“The first article — designed to inform — receives limited attention. The second article — designed for virality — accumulates shares. It exploits cognitive bias, belief echos, and algorithmic filter bubbles. It percolates across the Internet, spreading misinformation,” the post adds.

Mozilla states that this type of misleading information has convinced millions of people on the Internet into believing fake stories.

“So we’re drawing on the unique depth and breadth of the Mozilla Network — from journalists and technologists to policymakers and scientists — to build functional products, research, and community-based solutions.”

Using four key principles, MITI will focus on ways to tackle this issue:

Product: Mozilla will work with technologists and artists to tackle this and the company says it will double down on existing products, many of which are open-source.

Literacy: The company wants to increase literacy with online users.

“Mozilla will develop a web literacy curriculum that addresses misinformation, and will continue investing in existing projects like the Mission: Information teaching kit.

Research: The company intends to research and then release information on how fake news affects users’ online experience.

Creative Interventions: Mozilla intends to put money into projects that combat misinformation online.

The company says it will field and fund these projects and that, “It’s an opportunity to apply emerging technology to one of today’s most pressing issues.”

“More than ever, we need a network of people and organizations devoted to understanding, and combatting, misinformation online.
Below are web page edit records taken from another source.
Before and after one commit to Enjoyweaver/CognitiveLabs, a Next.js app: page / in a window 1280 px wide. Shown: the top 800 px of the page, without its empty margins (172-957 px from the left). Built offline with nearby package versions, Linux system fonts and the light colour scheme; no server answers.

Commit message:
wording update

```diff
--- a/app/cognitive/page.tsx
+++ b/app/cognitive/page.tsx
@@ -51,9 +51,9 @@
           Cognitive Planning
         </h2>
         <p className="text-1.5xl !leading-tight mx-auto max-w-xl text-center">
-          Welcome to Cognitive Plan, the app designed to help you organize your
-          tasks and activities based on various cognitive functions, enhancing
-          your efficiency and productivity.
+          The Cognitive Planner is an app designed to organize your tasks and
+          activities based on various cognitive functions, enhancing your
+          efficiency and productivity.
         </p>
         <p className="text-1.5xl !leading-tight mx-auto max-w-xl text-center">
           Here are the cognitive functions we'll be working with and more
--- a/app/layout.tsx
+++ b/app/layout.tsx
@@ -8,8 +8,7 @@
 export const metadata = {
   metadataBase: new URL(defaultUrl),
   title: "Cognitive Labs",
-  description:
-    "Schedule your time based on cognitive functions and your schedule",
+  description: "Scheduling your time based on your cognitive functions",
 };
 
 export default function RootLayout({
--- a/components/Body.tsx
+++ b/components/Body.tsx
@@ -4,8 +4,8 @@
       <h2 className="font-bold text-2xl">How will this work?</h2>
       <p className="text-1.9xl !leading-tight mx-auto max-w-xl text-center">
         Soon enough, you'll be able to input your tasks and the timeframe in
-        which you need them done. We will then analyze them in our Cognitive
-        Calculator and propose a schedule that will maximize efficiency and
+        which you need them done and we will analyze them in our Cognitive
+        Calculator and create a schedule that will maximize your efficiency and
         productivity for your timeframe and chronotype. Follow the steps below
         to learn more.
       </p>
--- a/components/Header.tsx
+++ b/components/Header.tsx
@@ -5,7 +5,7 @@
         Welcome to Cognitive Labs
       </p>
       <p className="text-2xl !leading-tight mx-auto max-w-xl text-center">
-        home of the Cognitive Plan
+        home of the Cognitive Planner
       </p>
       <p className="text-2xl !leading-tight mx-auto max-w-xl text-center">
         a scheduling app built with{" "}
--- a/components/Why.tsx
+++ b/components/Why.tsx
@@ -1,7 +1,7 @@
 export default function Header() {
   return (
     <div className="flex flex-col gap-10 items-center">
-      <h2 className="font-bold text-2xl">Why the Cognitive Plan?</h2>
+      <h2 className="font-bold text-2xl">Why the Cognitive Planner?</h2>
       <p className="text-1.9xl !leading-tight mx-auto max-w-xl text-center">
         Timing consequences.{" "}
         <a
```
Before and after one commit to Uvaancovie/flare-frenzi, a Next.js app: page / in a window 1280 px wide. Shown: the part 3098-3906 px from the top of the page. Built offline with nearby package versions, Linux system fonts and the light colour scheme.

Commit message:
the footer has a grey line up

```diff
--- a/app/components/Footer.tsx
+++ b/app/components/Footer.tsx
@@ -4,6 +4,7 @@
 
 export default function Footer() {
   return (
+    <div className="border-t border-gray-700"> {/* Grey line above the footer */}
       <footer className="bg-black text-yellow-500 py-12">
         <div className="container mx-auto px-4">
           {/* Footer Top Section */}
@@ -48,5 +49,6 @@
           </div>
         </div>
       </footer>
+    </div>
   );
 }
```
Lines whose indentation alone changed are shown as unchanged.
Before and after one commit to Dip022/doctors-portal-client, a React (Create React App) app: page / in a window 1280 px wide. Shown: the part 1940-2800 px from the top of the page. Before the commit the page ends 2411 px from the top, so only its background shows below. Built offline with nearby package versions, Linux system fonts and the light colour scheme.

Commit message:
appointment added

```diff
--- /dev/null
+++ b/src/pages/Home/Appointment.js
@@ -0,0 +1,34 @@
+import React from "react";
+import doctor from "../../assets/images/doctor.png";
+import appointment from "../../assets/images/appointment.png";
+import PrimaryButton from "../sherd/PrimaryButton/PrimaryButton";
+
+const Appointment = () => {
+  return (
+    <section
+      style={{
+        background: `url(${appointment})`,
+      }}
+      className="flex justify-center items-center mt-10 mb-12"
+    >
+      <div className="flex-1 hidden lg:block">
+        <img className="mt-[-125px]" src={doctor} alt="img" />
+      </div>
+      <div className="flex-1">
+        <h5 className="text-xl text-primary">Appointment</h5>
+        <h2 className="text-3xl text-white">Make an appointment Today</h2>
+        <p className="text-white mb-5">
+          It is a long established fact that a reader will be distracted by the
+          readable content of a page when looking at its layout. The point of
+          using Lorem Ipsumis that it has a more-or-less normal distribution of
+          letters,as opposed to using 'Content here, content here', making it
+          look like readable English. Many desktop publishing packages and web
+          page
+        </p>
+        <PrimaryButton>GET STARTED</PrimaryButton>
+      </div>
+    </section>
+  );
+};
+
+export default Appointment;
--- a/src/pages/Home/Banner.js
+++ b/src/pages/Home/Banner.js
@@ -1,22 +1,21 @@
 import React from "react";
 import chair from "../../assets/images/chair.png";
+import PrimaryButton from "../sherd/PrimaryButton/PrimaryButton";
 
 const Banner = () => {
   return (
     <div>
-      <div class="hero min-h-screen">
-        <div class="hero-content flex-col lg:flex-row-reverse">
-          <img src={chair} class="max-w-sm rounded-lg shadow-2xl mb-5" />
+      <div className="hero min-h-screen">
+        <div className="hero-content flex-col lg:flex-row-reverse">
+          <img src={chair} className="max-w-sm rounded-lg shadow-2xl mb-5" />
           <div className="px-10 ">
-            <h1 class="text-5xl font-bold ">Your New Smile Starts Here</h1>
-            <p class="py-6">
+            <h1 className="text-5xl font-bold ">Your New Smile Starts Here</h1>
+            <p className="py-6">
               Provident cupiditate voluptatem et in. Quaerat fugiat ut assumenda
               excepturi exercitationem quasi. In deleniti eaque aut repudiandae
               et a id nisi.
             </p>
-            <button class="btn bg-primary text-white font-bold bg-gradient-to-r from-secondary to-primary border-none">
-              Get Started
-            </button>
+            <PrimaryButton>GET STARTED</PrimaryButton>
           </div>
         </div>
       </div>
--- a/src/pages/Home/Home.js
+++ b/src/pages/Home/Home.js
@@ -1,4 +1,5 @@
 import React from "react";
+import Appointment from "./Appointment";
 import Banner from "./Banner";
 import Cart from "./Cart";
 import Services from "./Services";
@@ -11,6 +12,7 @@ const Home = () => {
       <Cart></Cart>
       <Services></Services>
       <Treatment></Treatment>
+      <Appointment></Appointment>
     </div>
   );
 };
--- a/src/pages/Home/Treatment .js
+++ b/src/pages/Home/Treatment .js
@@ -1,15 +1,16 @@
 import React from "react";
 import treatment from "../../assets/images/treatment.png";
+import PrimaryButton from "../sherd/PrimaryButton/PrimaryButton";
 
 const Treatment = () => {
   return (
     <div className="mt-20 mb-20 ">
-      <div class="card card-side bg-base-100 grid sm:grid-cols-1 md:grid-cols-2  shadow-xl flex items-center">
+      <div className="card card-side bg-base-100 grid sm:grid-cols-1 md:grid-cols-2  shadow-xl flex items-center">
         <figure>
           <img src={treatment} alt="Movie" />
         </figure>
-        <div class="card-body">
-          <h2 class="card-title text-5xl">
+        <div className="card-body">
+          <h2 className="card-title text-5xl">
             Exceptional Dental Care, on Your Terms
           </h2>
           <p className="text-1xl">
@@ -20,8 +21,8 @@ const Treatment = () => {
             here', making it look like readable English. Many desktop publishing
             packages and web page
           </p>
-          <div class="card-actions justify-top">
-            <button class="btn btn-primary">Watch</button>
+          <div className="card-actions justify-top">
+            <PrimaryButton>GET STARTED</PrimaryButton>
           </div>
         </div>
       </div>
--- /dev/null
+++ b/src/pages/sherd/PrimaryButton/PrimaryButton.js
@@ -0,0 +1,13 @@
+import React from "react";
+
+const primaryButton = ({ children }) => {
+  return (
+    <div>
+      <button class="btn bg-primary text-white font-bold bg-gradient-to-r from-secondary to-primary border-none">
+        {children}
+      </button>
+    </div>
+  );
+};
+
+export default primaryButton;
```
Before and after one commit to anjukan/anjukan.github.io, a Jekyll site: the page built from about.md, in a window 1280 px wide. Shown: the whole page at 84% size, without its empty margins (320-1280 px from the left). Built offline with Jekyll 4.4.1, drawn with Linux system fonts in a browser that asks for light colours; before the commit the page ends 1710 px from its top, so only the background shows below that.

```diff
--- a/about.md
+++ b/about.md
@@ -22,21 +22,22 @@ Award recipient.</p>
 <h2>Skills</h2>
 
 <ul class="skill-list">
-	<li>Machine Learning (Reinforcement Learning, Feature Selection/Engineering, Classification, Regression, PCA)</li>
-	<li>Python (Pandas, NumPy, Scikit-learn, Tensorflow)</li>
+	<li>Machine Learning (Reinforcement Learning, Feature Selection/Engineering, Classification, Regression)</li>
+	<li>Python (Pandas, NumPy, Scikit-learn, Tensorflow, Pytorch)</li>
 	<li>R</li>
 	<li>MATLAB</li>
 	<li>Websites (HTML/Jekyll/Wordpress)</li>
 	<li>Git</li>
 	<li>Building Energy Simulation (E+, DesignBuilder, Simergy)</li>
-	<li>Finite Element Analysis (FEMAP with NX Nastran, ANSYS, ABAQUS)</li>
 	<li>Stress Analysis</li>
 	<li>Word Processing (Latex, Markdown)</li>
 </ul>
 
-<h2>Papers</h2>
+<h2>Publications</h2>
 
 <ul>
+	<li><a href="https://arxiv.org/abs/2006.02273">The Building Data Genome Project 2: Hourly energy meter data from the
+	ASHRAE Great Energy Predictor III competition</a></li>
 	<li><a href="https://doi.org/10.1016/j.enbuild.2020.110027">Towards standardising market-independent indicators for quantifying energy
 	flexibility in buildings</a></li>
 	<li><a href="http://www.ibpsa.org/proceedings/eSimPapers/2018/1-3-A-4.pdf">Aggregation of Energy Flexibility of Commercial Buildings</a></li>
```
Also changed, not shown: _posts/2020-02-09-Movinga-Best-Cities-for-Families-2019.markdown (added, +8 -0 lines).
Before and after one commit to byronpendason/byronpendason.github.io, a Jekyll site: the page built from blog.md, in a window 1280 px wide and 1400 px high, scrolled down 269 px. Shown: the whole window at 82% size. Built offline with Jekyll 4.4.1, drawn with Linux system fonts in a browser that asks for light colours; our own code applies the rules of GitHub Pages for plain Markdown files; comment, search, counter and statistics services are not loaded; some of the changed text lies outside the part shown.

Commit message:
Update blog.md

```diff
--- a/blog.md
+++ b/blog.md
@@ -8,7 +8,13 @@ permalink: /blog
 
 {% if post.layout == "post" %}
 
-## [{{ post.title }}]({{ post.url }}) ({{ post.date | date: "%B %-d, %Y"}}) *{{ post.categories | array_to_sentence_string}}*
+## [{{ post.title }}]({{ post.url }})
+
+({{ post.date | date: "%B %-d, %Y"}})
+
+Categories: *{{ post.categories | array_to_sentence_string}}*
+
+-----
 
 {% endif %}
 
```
The health of the Internet — and our societies — depends on it,” the blog post concludes.

Just Posted

Local author releases brand new international thriller

Retired teacher Larry Stewart hosting a book launch this

WATCH: Servus Credit Union partners with City on new arena

City of Red Deer began final steps towards opening of Servus Credit Union Arena

RCMP search for individual impersonating a police officer

Red Deer teen pulled over by a car flashing red and blue lights

Red Deer Health Foundation raises $1.2 million through Festival of Trees

Festival of Trees enjoyed a ‘Renaissance year,’ said Foundation chair

Toys for Tickets wraps up with 300 gifts for families in need

Citizens donated a range of toys with a total value of $5,600

Troubled Monk releases new spirit

Troubled Spirit vodka was introduced in early December

Google searches suggest 2017 a tough year

What were Canadians were curious about: Google searches suggest 2017 a tough year

Democrat wins stunning red-state Alabama Senate upset

Democrat Doug Jones wins stunning red-state Alabama Senate upset against Roy Moore

New fighter-jet competition to have national ‘economic interest’ requirement

Trudeau government wants to replace Canada’s aging CF-18s with 88 new fighters by as early as 2025

The top-binged shows on Netflix in 2017

Which show did you cheat on your spouse with by watching ahead?

2017 word of the year: Feminism

Merriam-Webster’s word of the year for 2017: ‘Feminism’

200 Russians to compete in Olympics as neutrals

The Russian Olympic Committee expects 200 to compete in South Korea

Researchers claim the ‘man flu’ does exist

Review of scientific studies suggests ‘man flu’ may be more intense: researcher

Trudeau appoints Supreme Court chief justice

Prime Minister Trudeau appoints Richard Wagner as Supreme Court chief justice

Most Read